In thirteen one-hour programs that combine historic footage and recent interviews with key American, Soviet, and European participants, the nuclear age unfolds: the origin and evolution of nuclear weapons; the people of the past who have shaped the events of the present; the ideas and issues that political leaders, scientists, and the public at large must confront, and the prospects for the future. Nuclear Age highlights the profound changes in contemporary thinking imposed by the advent of nuclear weapons. Series release date: 1/1989
- Program Description
President Carter comes to office determined to reduce the number of nuclear weapons and to improve relations with the Soviet Union. His frustrations are as grand as his intentions.

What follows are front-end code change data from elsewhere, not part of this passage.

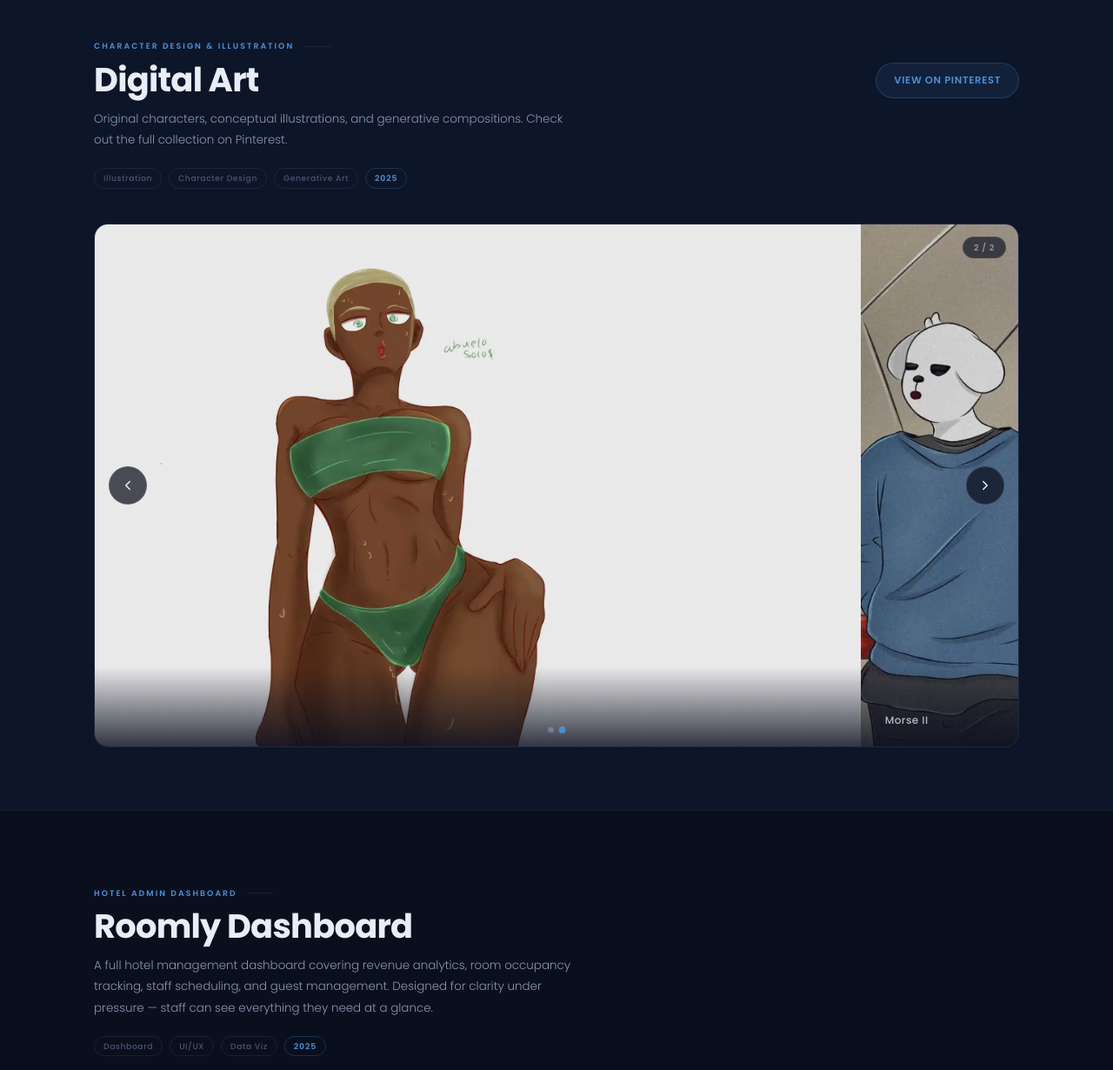
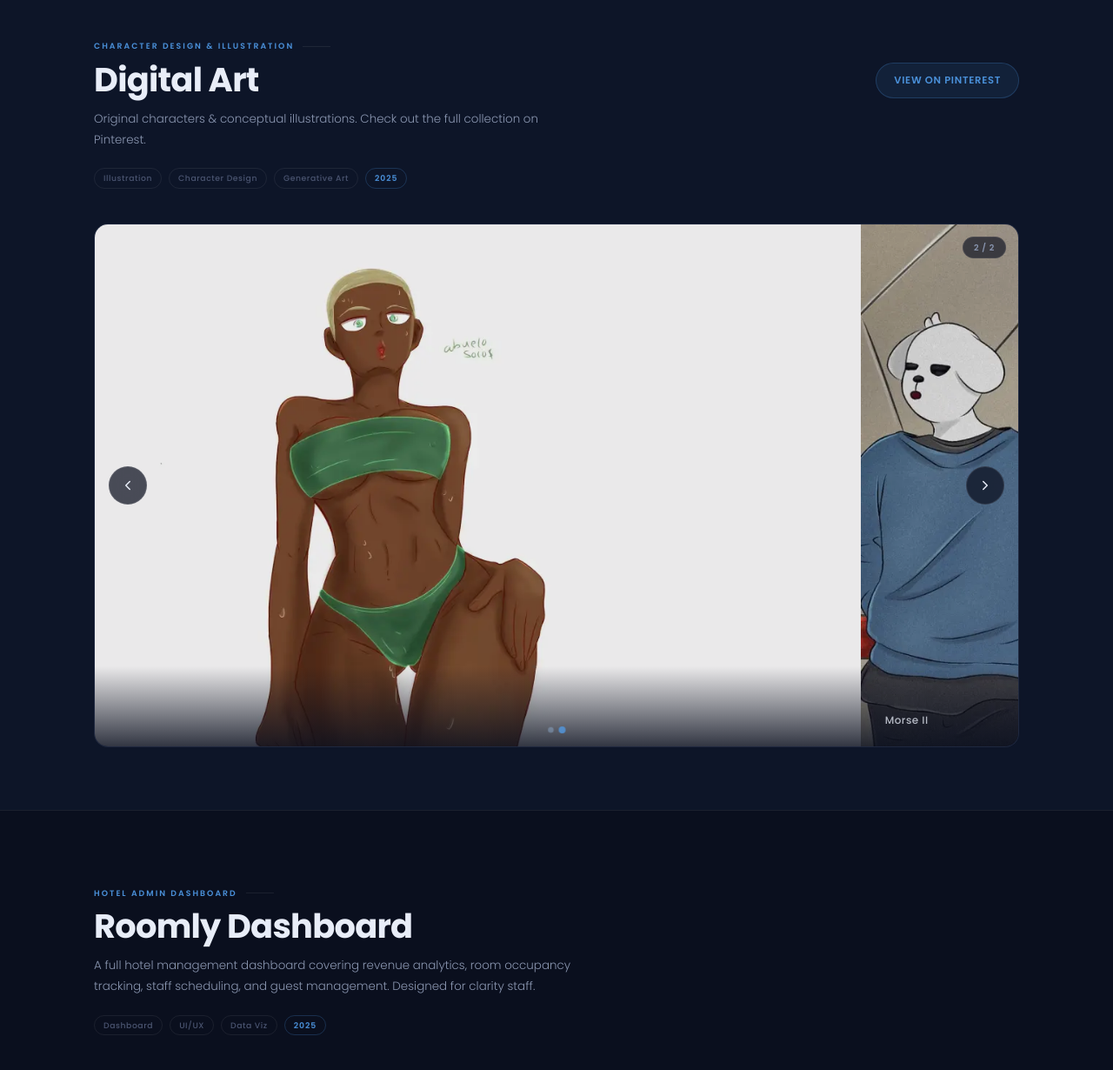
Before and after one commit to abuelosolos/Portfolio, a website: page showcase.html in a window 1280 px wide. Shown: the part 1840-3070 px from the top of the page at 87% size. Drawn offline with Linux system fonts and the light colour scheme.

Commit message:
WRITE UP

```diff
--- a/showcase.html
+++ b/showcase.html
@@ -113,7 +113,7 @@
       <div>
         <div class="proj-label">Character Design & Illustration</div>
         <h2 class="proj-title">Digital Art</h2>
-        <p class="proj-desc">Original characters, conceptual illustrations, and generative compositions. Check out the full collection on Pinterest.</p>
+        <p class="proj-desc">Original characters & conceptual illustrations. Check out the full collection on Pinterest.</p>
         <div class="proj-meta">
           <span class="proj-tag">Illustration</span>
           <span class="proj-tag">Character Design</span>
@@ -157,7 +157,7 @@
       <div>
         <div class="proj-label">Hotel Admin Dashboard</div>
         <h2 class="proj-title">Roomly Dashboard</h2>
-        <p class="proj-desc">A full hotel management dashboard covering revenue analytics, room occupancy tracking, staff scheduling, and guest management. Designed for clarity under pressure — staff can see everything they need at a glance.</p>
+        <p class="proj-desc">A full hotel management dashboard covering revenue analytics, room occupancy tracking, staff scheduling, and guest management. Designed for clarity staff.</p>
         <div class="proj-meta">
           <span class="proj-tag">Dashboard</span>
           <span class="proj-tag">UI/UX</span>
```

Carter had hoped the United States and the Soviet Union would reduce their reliance on nuclear weapons. He stopped production of the B-1 bomber. He believed the SALT II negotiations would be a step toward eliminating nuclear weapons. But his intentions were frustrated by Soviet actions and by a lack of consensus among his own advisors, including Chief SALT II negotiator Paul Warnke and national security advisor Zbigniew Brzezinski (who was dubious about arms control). Carter balanced Soviet aggression in Africa by improving American relations with China. He withdrew SALT II treaty from Senate consideration but its terms continued to serve as general limits on strategic nuclear force levels for both the United States and the Soviet Union.
- Asset Type
- Media Type
- Gaulle, Charles de, 1890-1970
- Nuclear disarmament
- International Atomic Energy Agency
- International relations
- Saudi Arabia
- United States
- Treaty on the Non-proliferation of Nuclear Weapons (1968)
- Nuclear energy
- Kissinger, Henry, 1923-
- Vance, Cyrus R. (Cyrus Roberts), 1917-2002
- Nuclear Test Ban Treaty (1963)
- United Nations
- United States. Nuclear Nonproliferation Act of 1978
- Goldschmidt, Bertrand
- Nuclear weapons
- South Africa
- Great Britain
- Khan, Munir Ahmad, 1926-1999
- Kennedy, John F. (John Fitzgerald), 1917-1963
- Carter, Jimmy, 1924-
- Bhutto, Zulfikar Ali
- Giscard d'Estaing, Valery, 1926-
- Nuclear nonproliferation
- Nuclear-weapon-free zones
- Qaddafi, Muammar
- Kosygin, Aleksey Nikolayevich, 1904-1980
- Soviet Union
- War and Conflict
- Global Affairs
- Shahi, Agha (Interviewee)
- Publication Information
- WGBH Educational Foundation
- Chicago: “War and Peace in the Nuclear Age; Carter's New World; Interview with Agha Shahi, 1987,” 02/07/1987, GBH Archives, accessed April 18, 2021, http://openvault.wgbh.org/catalog/V_439E2C6F584C4532B7F9B2A5DCBF5442.
- MLA: “War and Peace in the Nuclear Age; Carter's New World; Interview with Agha Shahi, 1987.” 02/07/1987. GBH Archives. Web. April 18, 2021. <http://openvault.wgbh.org/catalog/V_439E2C6F584C4532B7F9B2A5DCBF5442>.
- APA: War and Peace in the Nuclear Age; Carter's New World; Interview with Agha Shahi, 1987. Boston, MA: GBH Archives. Retrieved from http://openvault.wgbh.org/catalog/V_439E2C6F584C4532B7F9B2A5DCBF5442